### INSTRUCTIONS FOR THE TASK
Your answer must be the full set of records, copied exactly, with no pictures in it.

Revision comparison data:
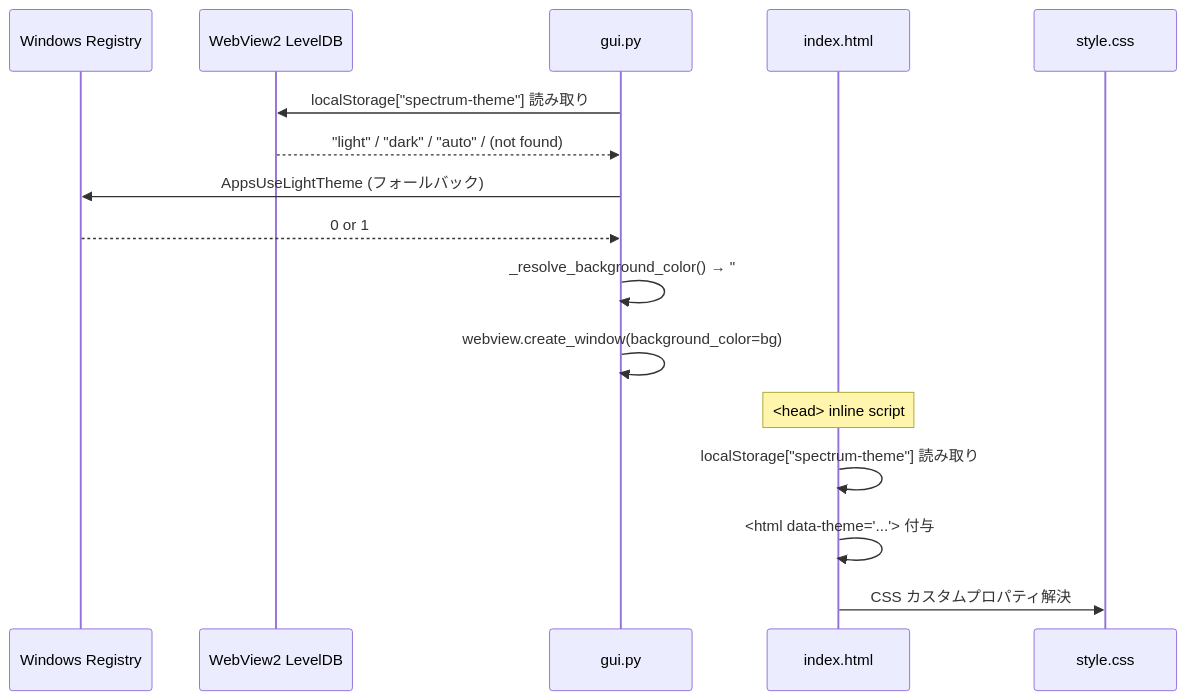
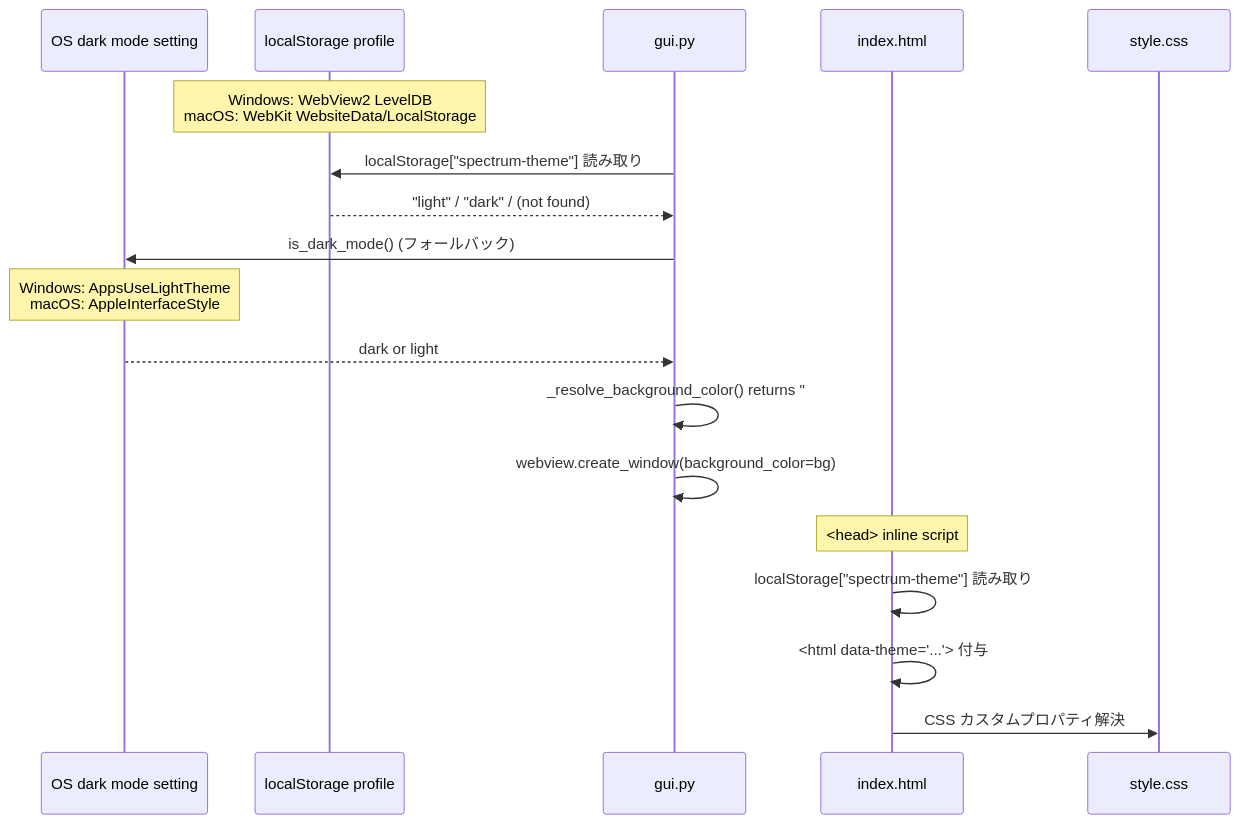
One commit to semnil/analyze-spectrum changed diagram 16 of 16 in docs/architecture.md. Above: the diagram before and after it, drawn with Mermaid.

Commit message:
docs: ホワイトフラッシュ防止の図を macOS の経路と実際の背景色に合わせる

````diff
--- a/docs/architecture.md
+++ b/docs/architecture.md
@@ -582,20 +582,22 @@
 ```mermaid
 sequenceDiagram
-    participant REG as Windows Registry
-    participant LDB as WebView2 LevelDB
+    participant OS as OS dark mode setting
+    participant LS as localStorage profile
     participant PY as gui.py
     participant HTML as index.html
     participant CSS as style.css
 
-    PY->>LDB: localStorage["spectrum-theme"] 読み取り
-    LDB-->>PY: "light" / "dark" / "auto" / (not found)
-    PY->>REG: AppsUseLightTheme (フォールバック)
-    REG-->>PY: 0 or 1
-    PY->>PY: _resolve_background_color() → "#1e1e1e" or "#f5f5f5"
+    Note over LS: Windows: WebView2 LevelDB<br>macOS: WebKit WebsiteData/LocalStorage
+    PY->>LS: localStorage["spectrum-theme"] 読み取り
+    LS-->>PY: "light" / "dark" / (not found)
+    PY->>OS: is_dark_mode() (フォールバック)
+    Note over OS: Windows: AppsUseLightTheme<br>macOS: AppleInterfaceStyle
+    OS-->>PY: dark or light
+    PY->>PY: _resolve_background_color() returns "#1a1a2e" or "#fafafa"
     PY->>PY: webview.create_window(background_color=bg)
 
     Note over HTML: <head> inline script
     HTML->>HTML: localStorage["spectrum-theme"] 読み取り
     HTML->>HTML: <html data-theme="..."> 付与
     HTML->>CSS: CSS カスタムプロパティ解決
 ```
````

### RESULT OF THE TASK
One commit to semnil/analyze-spectrum changed diagram 16 of 16 in docs/architecture.md. Above: the diagram before and after it, drawn with Mermaid.

Commit message:
docs: ホワイトフラッシュ防止の図を macOS の経路と実際の背景色に合わせる

````diff
--- a/docs/architecture.md
+++ b/docs/architecture.md
@@ -582,20 +582,22 @@
 ```mermaid
 sequenceDiagram
-    participant REG as Windows Registry
-    participant LDB as WebView2 LevelDB
+    participant OS as OS dark mode setting
+    participant LS as localStorage profile
     participant PY as gui.py
     participant HTML as index.html
     participant CSS as style.css
 
-    PY->>LDB: localStorage["spectrum-theme"] 読み取り
-    LDB-->>PY: "light" / "dark" / "auto" / (not found)
-    PY->>REG: AppsUseLightTheme (フォールバック)
-    REG-->>PY: 0 or 1
-    PY->>PY: _resolve_background_color() → "#1e1e1e" or "#f5f5f5"
+    Note over LS: Windows: WebView2 LevelDB<br>macOS: WebKit WebsiteData/LocalStorage
+    PY->>LS: localStorage["spectrum-theme"] 読み取り
+    LS-->>PY: "light" / "dark" / (not found)
+    PY->>OS: is_dark_mode() (フォールバック)
+    Note over OS: Windows: AppsUseLightTheme<br>macOS: AppleInterfaceStyle
+    OS-->>PY: dark or light
+    PY->>PY: _resolve_background_color() returns "#1a1a2e" or "#fafafa"
     PY->>PY: webview.create_window(background_color=bg)
 
     Note over HTML: <head> inline script
     HTML->>HTML: localStorage["spectrum-theme"] 読み取り
     HTML->>HTML: <html data-theme="..."> 付与
     HTML->>CSS: CSS カスタムプロパティ解決
 ```
````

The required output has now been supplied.